__TRY IT__
Would you retype the entries from the first line to the line bearing "Also changed, not", both included, leaving out every picture?

__SUPPLIED RECORDS__
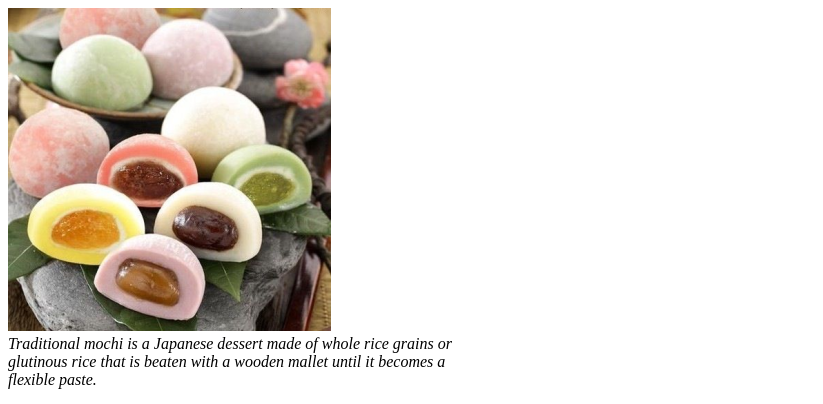
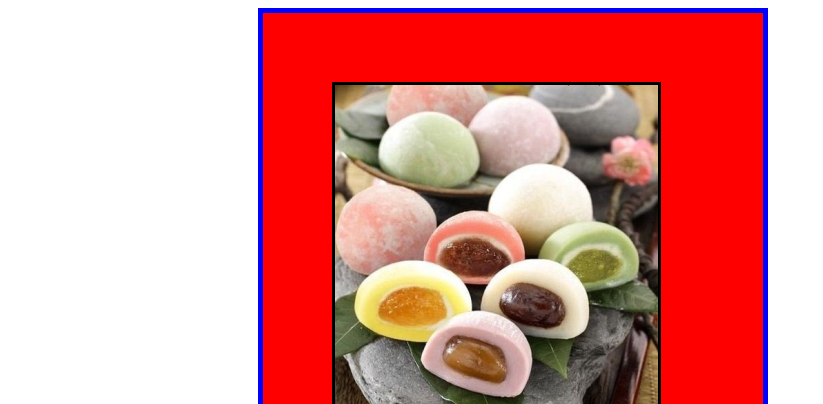
Before and after one commit to Bigyan007/odin-recipes, a plain HTML site: page recipes/mochi.html in a window 1280 px wide. Shown: the top 404 px of the page, without its empty margins (0-823 px from the left). Drawn offline with Linux system fonts and the light colour scheme.

Commit message:
adding css

```diff
--- /dev/null
+++ b/recipes/mo.css
@@ -0,0 +1,13 @@
+.im{
+    border:3px solid black;
+    display: inline-block;
+    height:323px;
+    margin:69px;
+}
+.bdy{
+    background-color: red;
+    width: 500px;
+    border:5px solid blue;
+    display:inline-block;
+    margin-left: 250px;
+}
--- a/recipes/mochi.html
+++ b/recipes/mochi.html
@@ -2,12 +2,17 @@
 <html lang="en">
 <head>
     <meta charset="UTF-8">
+    <meta name="viewport" content="width=device-width, initial-scale=1.0">
 
     <title>Mochi</title>
+    <link rel="stylesheet" href="mo.css"/>
 </head>
+<div class="bdy">
 <body>
+    <div class="im">
+<img src="mochi.png">
+</div>
 
-<img src="mochi.png">
 <br><em>Traditional mochi is a Japanese dessert made of whole rice grains or<br> glutinous rice that is beaten with a wooden mallet until it becomes a <br>flexible paste.</em></br>
 <h1>Ingredients</h1>
 <em>Here's what you'll need to prepare mochi,</em>
@@ -30,5 +35,6 @@ Dust your work surface with cornstarch. Roll the (still hot) dough into balls.<b
 <br></br>
 <strong>And there you have it, your mochi is ready to be served.</strong>
 
+</div>
 </body>
 </html>
```
Also changed, not shown: recipes/tteokbokki.html (+1 -0 lines), recipes/style.css (line endings or trailing spaces).
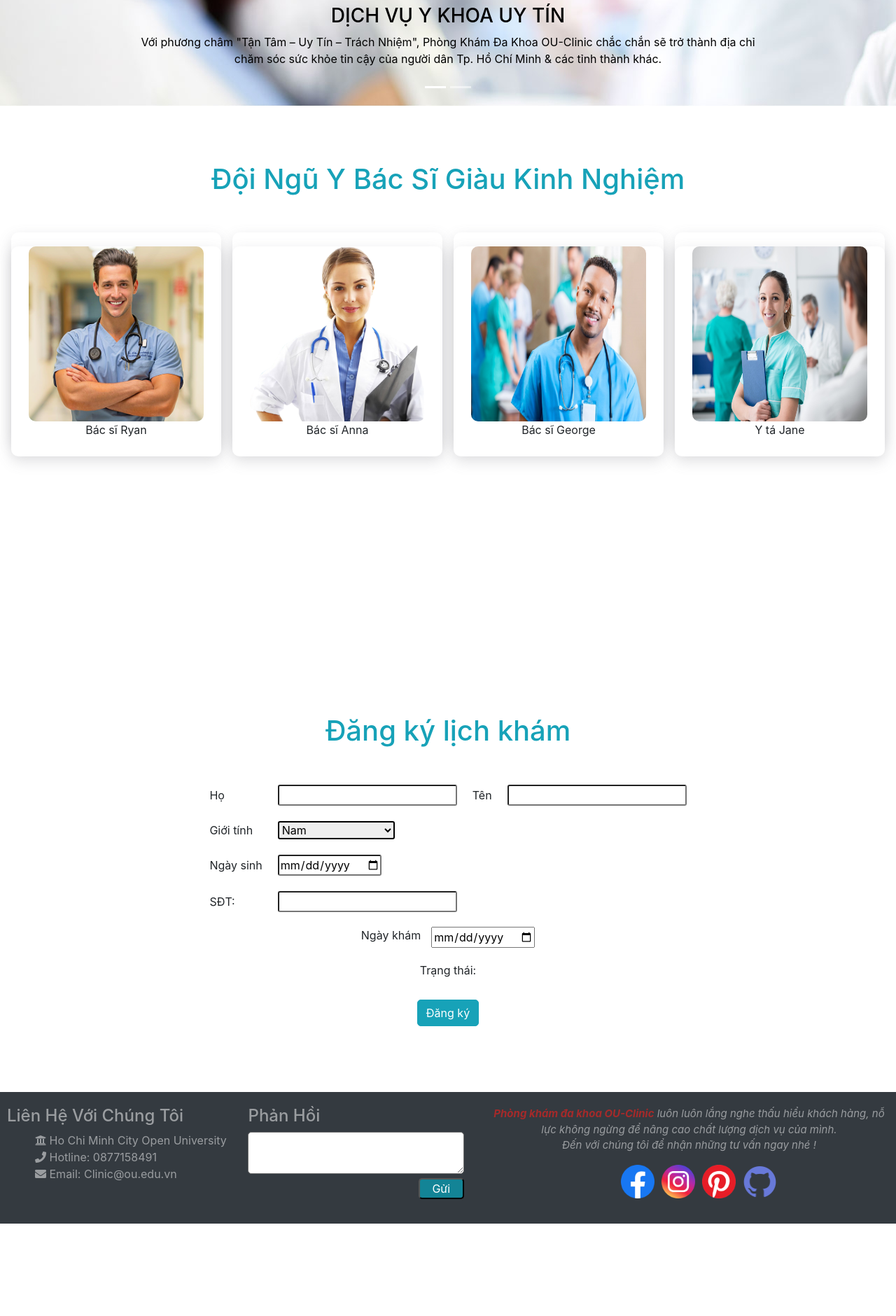
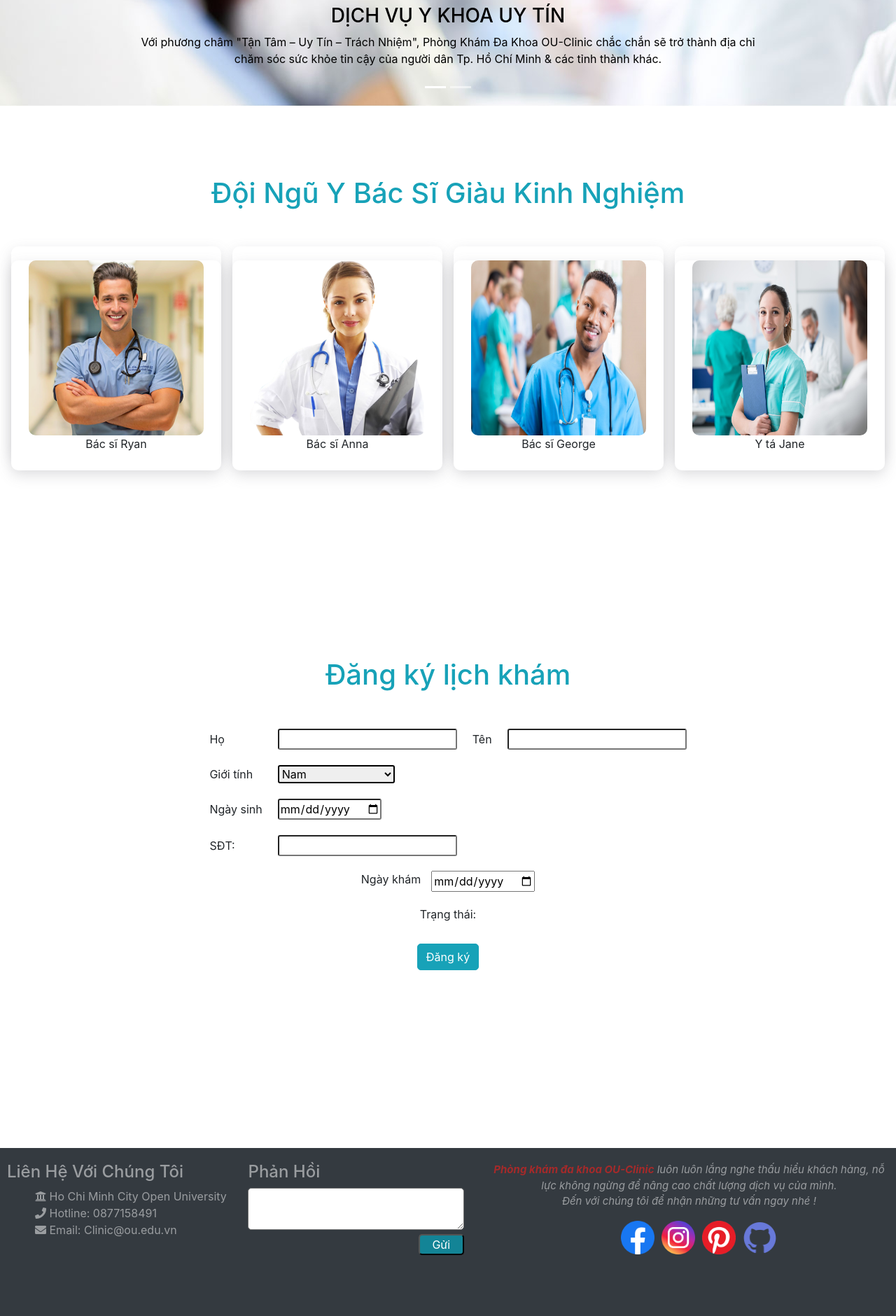
Before and after one commit to HuyNguyenDinh/CNPM, a Flask app: page / in a window 1280 px wide. Shown: the part 578-2458 px from the top of the page at 70% size. Before the commit the page ends 2326 px from the top, so only its background shows below. Run offline with Flask 2, Linux system fonts and the light colour scheme; some libraries are stand-ins or nearby versions.

Commit message:
edit css js

```diff
--- a/clinicapp/static/css/style.css
+++ b/clinicapp/static/css/style.css
@@ -50,6 +50,7 @@ footer{
 div.allfoot{
     display: flex;
     padding: 20px 10px;
+    height: 30vh;
 }
 textarea {
     width: 95%;
@@ -105,7 +106,7 @@ ul.social li img{
 .ve-chung-toi {
     text-align: center;
     min-height: 86vh;
-    margin-top: 80px;
+    padding-top: 100px;
 }
 
 .ve-chung-toi-picture {
@@ -133,7 +134,7 @@ ul.social li img{
 /* dang ky kham benh */
 .dang-ky-kham-benh {
     padding-top: 100px;
-    height: 80vh;
+    height: 100vh;
 }
 .dang-ky-kham-benh h1 {
     text-align: center;
--- a/clinicapp/static/js/script.js
+++ b/clinicapp/static/js/script.js
@@ -52,16 +52,3 @@ element.addEventListener('click',()=>{
     element.classList.remove("pay-the-bill_unpaid");
     })
 })
-
-//Go to top
-window.onscroll = function() {scrollFunction()};
-function scrollFunction() {
-  if (document.body.scrollTop > 40 || document.documentElement.scrollTop > 40) {
-    document.querySelector(".button-go-to-top").style.display = "block";
-  } else {
-    document.querySelector(".button-go-to-top").style.display = "none";
-  }
-}
-function topFunction() {
-  document.documentElement.scrollTop = 0;
-}
--- a/clinicapp/templates/index.html
+++ b/clinicapp/templates/index.html
@@ -131,4 +131,17 @@
 <a class="button-go-to-top" onclick="topFunction()">
     Go to top
 </a>
+<script>
+    window.onscroll = function() {scrollFunction()};
+    function scrollFunction() {
+      if (document.body.scrollTop > 40 || document.documentElement.scrollTop > 40) {
+        document.querySelector(".button-go-to-top").style.display = "block";
+      } else {
+        document.querySelector(".button-go-to-top").style.display = "none";
+      }
+    }
+    function topFunction() {
+      document.documentElement.scrollTop = 0;
+    }
+</script>
 {%endblock%}
```
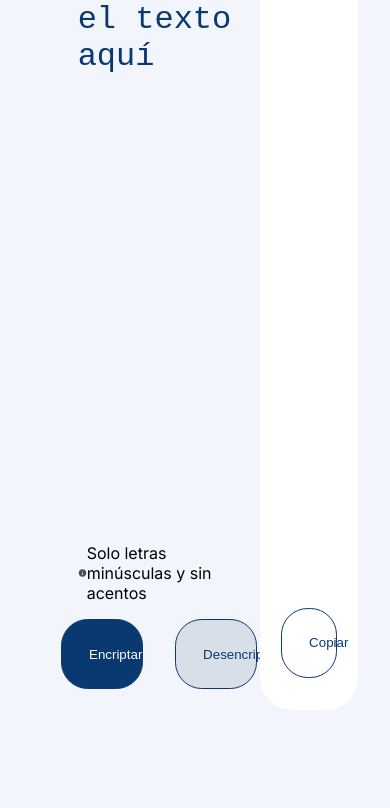
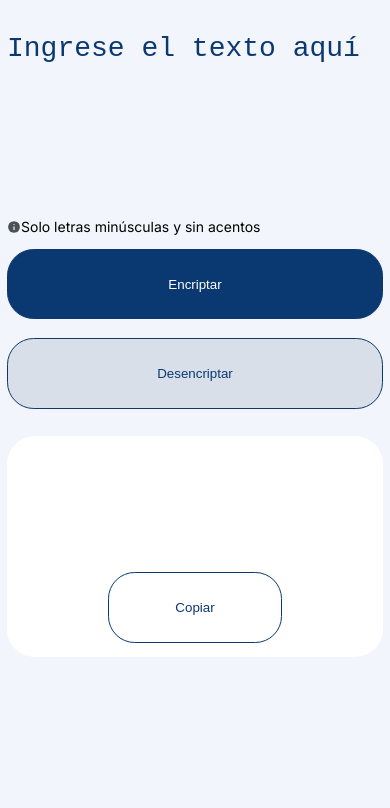
Before and after one commit to Diego-BA-code/encriptador-de-texto, a plain HTML site: page index.html in a window 390 px wide. Shown: the part 116-924 px from the top of the page. After the commit the page ends 844 px from the top, so only its background shows below. Drawn offline with Linux system fonts and the light colour scheme.

Commit message:
Se han agregado las media queries para que el sitio sea responsivo y funcione en tablets, moviles y pc

```diff
--- a/index.css
+++ b/index.css
@@ -14,18 +14,39 @@ body {
 .bloque-menu {
     width: 8%;
     height: 100vh;
+    min-height: 400px;
 }
 
 .bloque-entradas{
-    margin-top: 5%;
+    display: flex;
     width: 50%;
     height: 100vh;
+    min-height: 400px;
 }
+
+.caja-entradas, .caja-resultado {
+    display: flex;
+    flex-direction: column;
+    height: 80%;
+    justify-content: center;
+    text-align: center;
+    width: 100%;
+    border-radius: 2em;
+    padding: 1em;
+}
+.caja-entradas {
+    margin-top: 30px;
+}
+.caja-resultado {
+    background-color: #FFFFFF;
+    height: calc(80% + 30px);
+}
+
 
 .campo-entrada {
     background-color: transparent;
     width: 100%;
-    height: 70vh;
+    height: 100%;
     padding: 1em 0 0 0;
     border: none;
     resize: none;
@@ -49,7 +70,8 @@ body {
 .botones-entrada {
     display: flex;
     justify-content: center;
-    gap: 20%;
+    gap: 2%;
+    width: 100%;
 }
 
 .btn-encriptar {
@@ -70,24 +92,13 @@ body {
 }
 
 .bloque-resultado {
-    margin-top: 2%;
     width: 30%;
     height: 100vh;
+    min-height: 800px;
     display: flex;
   }
 
-  .caja-resultado {
-    display: flex;
-    height:89.5vh;
-    justify-content: center;
-    align-items: center;
-    text-align: center;
-    width: 100%;
-    background-color: #FFFFFF;
-    border-radius: 2em;
-    padding: 1em;
-    overflow: auto;
-  }
+
 .aviso-sin-contenido {
     display: none;
     flex-direction: column;
@@ -103,16 +114,14 @@ body {
     font-size: 2.5em;
     font-weight: bold;
 }
-.texto {
+.aviso-resultado {
     display: flex;
     flex-direction: column;
-    height: -webkit-fill-available;
+    height: 100%;
     justify-content: center;
     align-items: center;
     text-align: center;
     width: 100%;
-    border-radius: 2em;
-    padding: 1em;
 }
 
 .resultado {
@@ -147,4 +156,82 @@ body {
 
 
 /* media querie para diseño de tablets */
-@media (min-width:801px)  {  }
+@media (max-width: 800px) {
+
+    .bloque-principal{
+        flex-direction: column;
+    }
+
+    .bloque-menu {
+        min-height: auto;
+        width: 100%;
+        height: 100%;
+    }
+    .bloque-entradas {
+        width: 100%;
+        height: 70vh;
+        margin-bottom: 60px;
+    }
+    .caja-entradas {
+        height: 100%;
+        padding: 0;
+    }
+    .bloque-resultado {
+        width: 100%;
+        min-height: auto;
+        height: 10vh;
+        flex-basis: content;
+    }
+    .caja-resultado {
+        height: 100%;
+        min-height: 100px;
+        padding: 0;
+    }
+    .imagen-muñeco {
+        display: none;
+    }
+    .mensaje-no-encontrado {
+        margin:0;
+    }
+    .aviso-resultado {
+        justify-content: center;
+    }
+    .btn-copiar {
+        margin: auto;
+    }
+}
+
+/* media querie para diseño de móviles */
+@media (max-width: 500px) {
+    body {
+        font-size: 14px;
+    }
+
+    .bloque-principal {
+        padding: 0.5em;
+    }
+    .bloque-menu {
+        width: 100%;
+        height: 10vh;
+    }
+    .bloque-entradas {
+        margin-bottom: 5%;
+        height: 50vh;
+    }
+    .botones-entrada {
+        flex-direction: column;
+    }
+    .botones-entrada button {
+        width: 100%;
+        margin-bottom: 5%;
+        padding: 2em;
+    }
+    .bloque-resultado {
+        height: 20vh;
+    }
+    .caja-resultado {
+        margin-top: 20px;
+        height: fit-content;
+        padding: 1em;
+    }
+}
--- a/index.html
+++ b/index.html
@@ -18,10 +18,14 @@
         </div>
         <div class="bloque-entradas">
             <!-- aqui se ingresara el texto que se va a encriptar -->
-            <textarea placeholder="Ingrese el texto aquí" class="campo-entrada"></textarea>
-            <p class="aviso-entradas"><span class="material-symbols--info"></span>Solo letras minúsculas y sin acentos</p>
-            <div class="botones-entrada">
-                <button type="button" class="btn-encriptar">Encriptar</button><button type="button" class="btn-desencriptar">Desencriptar</button>
+            <div class="caja-entradas">
+                <textarea placeholder="Ingrese el texto aquí" class="campo-entrada"></textarea>
+                <p class="aviso-entradas"><span class="material-symbols--info"></span>Solo letras minúsculas y sin
+                    acentos</p>
+                <div class="botones-entrada">
+                    <button type="button" class="btn-encriptar">Encriptar</button><button type="button"
+                        class="btn-desencriptar">Desencriptar</button>
+                </div>
             </div>
         </div>
         <div class="bloque-resultado">
@@ -31,7 +35,7 @@
                     <p class="mensaje-no-encontrado">Ningún mensaje fue encontrado</p>
                     <p>Ingresa el texto que desees encriptar o desencriptar.</p>
                 </div>
-                <div class="texto">
+                <div class="aviso-resultado">
                     <textarea class="resultado"></textarea>
                     <button type="button" class="btn-copiar">Copiar</button>
                 </div>
```
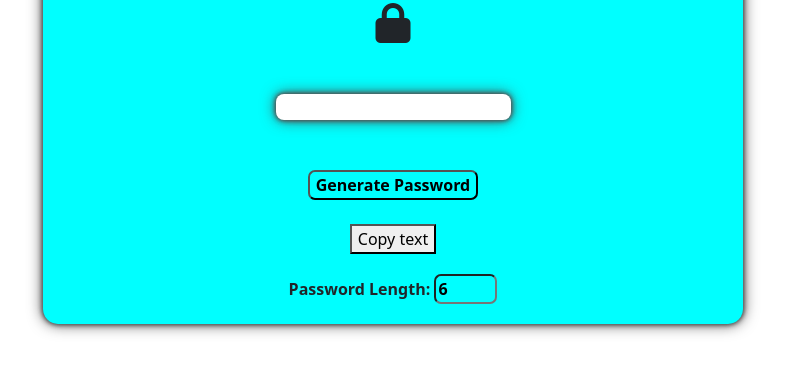
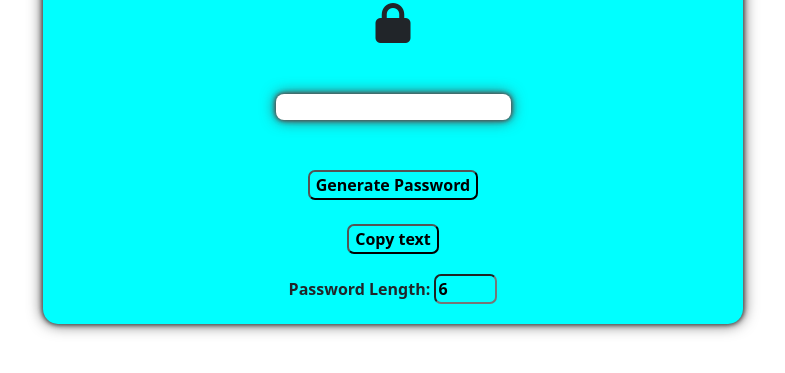
Before and after one commit to bnaveenbharathi/randompasswordgenerator, a plain HTML site: page index.html in a window 1280 px wide. Shown: the part 193-566 px from the top of the page, without its empty margins (247-1032 px from the left). Drawn offline with nearby package versions, Linux system fonts and the light colour scheme.

Commit message:
style.css

```diff
--- a/style.css
+++ b/style.css
@@ -52,6 +52,11 @@ h1{
    0px 0px 5px rgb(80, 80, 80),
    0px 0px 15px rgb(80, 80, 80);
 }
+.copytext{
+    background:none;
+    font-weight: bolder;
+    border-radius: 7px;
+}
 @media (max-width:425px) {
 
     .total{
```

__EXERCISE OUTPUT__
Before and after one commit to Bigyan007/odin-recipes, a plain HTML site: page recipes/mochi.html in a window 1280 px wide. Shown: the top 404 px of the page, without its empty margins (0-823 px from the left). Drawn offline with Linux system fonts and the light colour scheme.

Commit message:
adding css

```diff
--- /dev/null
+++ b/recipes/mo.css
@@ -0,0 +1,13 @@
+.im{
+    border:3px solid black;
+    display: inline-block;
+    height:323px;
+    margin:69px;
+}
+.bdy{
+    background-color: red;
+    width: 500px;
+    border:5px solid blue;
+    display:inline-block;
+    margin-left: 250px;
+}
--- a/recipes/mochi.html
+++ b/recipes/mochi.html
@@ -2,12 +2,17 @@
 <html lang="en">
 <head>
     <meta charset="UTF-8">
+    <meta name="viewport" content="width=device-width, initial-scale=1.0">
 
     <title>Mochi</title>
+    <link rel="stylesheet" href="mo.css"/>
 </head>
+<div class="bdy">
 <body>
+    <div class="im">
+<img src="mochi.png">
+</div>
 
-<img src="mochi.png">
 <br><em>Traditional mochi is a Japanese dessert made of whole rice grains or<br> glutinous rice that is beaten with a wooden mallet until it becomes a <br>flexible paste.</em></br>
 <h1>Ingredients</h1>
 <em>Here's what you'll need to prepare mochi,</em>
@@ -30,5 +35,6 @@ Dust your work surface with cornstarch. Roll the (still hot) dough into balls.<b
 <br></br>
 <strong>And there you have it, your mochi is ready to be served.</strong>
 
+</div>
 </body>
 </html>
```
Also changed, not shown: recipes/tteokbokki.html (+1 -0 lines), recipes/style.css (line endings or trailing spaces).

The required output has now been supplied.